▶ _ABOUT THIS EXERCISE_: In every line of the records, look for "cancelFlagged", then report how many lines have it and nothing else.

▶ _GIVEN DATA_:
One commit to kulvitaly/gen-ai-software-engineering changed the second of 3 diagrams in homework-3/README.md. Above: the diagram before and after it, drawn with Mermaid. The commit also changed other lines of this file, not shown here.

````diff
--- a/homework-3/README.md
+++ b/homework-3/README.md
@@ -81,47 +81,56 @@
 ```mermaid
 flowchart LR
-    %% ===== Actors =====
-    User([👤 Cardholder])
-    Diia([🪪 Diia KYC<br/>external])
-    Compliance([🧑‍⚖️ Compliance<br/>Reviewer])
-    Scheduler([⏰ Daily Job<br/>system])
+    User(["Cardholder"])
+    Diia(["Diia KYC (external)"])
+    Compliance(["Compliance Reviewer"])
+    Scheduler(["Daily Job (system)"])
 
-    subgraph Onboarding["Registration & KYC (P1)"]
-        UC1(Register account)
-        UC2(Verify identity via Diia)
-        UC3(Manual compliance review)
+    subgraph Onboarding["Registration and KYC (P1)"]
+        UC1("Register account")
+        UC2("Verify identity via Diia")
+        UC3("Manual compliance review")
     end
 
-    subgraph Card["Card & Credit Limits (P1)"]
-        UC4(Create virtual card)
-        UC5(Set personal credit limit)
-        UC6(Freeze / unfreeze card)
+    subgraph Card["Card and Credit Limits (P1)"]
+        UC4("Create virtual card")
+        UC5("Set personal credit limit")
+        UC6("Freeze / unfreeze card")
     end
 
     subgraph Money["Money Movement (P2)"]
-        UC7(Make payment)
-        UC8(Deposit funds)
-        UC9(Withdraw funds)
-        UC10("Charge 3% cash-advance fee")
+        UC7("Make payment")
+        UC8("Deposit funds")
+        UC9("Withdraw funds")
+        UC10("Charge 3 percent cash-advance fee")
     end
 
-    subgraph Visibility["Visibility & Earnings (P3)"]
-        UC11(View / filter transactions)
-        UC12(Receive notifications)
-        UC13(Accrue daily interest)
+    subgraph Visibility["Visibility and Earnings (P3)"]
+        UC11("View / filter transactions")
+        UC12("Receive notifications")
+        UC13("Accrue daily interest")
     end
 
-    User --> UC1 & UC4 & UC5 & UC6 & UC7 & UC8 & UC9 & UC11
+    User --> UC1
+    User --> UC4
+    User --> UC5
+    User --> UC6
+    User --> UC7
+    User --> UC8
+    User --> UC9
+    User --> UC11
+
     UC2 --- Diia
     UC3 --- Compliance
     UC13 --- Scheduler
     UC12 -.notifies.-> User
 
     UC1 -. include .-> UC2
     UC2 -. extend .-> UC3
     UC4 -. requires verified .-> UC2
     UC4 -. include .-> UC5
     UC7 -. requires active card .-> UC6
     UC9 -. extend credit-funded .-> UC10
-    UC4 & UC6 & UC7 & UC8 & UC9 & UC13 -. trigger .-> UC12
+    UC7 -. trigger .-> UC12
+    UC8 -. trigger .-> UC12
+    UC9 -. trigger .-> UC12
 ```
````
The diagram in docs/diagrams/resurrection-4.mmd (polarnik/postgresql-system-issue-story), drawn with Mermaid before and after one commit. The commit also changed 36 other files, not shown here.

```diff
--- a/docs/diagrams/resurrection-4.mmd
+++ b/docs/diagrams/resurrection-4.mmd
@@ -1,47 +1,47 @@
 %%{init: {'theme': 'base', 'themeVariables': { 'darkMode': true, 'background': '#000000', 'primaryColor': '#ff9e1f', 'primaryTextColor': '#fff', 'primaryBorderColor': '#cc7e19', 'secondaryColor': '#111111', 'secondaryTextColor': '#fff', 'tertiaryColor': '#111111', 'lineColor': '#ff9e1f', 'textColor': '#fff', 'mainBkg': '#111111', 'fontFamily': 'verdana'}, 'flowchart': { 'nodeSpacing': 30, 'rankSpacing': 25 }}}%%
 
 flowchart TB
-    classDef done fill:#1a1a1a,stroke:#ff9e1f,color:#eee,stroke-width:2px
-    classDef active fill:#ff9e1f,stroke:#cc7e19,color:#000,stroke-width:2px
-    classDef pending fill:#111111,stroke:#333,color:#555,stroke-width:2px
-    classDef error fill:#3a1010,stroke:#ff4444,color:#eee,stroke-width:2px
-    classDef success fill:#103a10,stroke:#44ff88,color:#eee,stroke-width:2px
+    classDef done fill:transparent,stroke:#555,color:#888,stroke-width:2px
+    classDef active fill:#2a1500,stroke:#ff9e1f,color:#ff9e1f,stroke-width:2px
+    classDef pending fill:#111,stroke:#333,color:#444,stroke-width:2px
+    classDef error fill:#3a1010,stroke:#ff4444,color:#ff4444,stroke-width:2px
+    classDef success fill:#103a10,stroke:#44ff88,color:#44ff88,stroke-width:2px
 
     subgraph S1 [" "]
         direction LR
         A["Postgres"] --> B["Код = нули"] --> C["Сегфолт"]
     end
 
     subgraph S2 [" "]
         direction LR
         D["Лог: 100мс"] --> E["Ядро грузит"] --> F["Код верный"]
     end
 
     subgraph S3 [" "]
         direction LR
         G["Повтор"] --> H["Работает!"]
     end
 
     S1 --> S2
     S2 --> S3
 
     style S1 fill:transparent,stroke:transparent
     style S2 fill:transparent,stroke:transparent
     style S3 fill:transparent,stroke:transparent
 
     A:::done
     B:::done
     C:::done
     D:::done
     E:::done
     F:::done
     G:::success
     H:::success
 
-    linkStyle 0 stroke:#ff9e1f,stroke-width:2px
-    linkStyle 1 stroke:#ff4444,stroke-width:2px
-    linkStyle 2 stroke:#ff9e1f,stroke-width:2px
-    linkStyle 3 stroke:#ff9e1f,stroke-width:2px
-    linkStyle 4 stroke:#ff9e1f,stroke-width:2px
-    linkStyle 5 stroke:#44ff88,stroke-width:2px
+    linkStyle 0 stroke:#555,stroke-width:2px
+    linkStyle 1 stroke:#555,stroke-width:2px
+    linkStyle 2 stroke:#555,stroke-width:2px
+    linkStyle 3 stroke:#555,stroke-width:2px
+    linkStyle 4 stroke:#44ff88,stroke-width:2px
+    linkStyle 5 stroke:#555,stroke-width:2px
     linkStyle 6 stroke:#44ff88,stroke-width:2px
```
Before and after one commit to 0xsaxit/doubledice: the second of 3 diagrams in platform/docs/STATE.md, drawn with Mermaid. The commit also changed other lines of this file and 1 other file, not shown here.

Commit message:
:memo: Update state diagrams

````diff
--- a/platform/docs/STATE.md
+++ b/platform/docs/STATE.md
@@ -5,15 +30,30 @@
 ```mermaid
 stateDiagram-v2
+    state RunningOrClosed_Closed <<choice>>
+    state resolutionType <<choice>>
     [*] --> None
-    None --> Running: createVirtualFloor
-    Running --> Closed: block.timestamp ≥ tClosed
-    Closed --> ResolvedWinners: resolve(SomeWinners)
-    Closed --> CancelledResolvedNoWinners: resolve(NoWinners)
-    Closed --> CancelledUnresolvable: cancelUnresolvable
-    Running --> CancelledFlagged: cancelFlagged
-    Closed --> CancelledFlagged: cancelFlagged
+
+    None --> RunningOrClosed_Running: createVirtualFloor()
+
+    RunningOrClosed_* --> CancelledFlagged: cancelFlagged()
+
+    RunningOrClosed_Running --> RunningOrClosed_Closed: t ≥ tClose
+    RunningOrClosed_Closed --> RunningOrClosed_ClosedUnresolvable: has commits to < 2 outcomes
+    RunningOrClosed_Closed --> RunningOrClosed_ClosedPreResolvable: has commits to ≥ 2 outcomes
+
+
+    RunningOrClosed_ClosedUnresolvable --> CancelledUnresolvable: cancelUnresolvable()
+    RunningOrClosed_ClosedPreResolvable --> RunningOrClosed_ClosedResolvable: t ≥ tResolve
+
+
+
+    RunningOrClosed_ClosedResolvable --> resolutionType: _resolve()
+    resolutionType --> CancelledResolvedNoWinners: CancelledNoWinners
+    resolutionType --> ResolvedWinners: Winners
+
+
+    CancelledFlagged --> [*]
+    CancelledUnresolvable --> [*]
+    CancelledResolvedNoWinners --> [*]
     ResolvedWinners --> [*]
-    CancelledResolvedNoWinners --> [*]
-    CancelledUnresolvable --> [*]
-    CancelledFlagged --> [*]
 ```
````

▶ _OUTPUT_: 3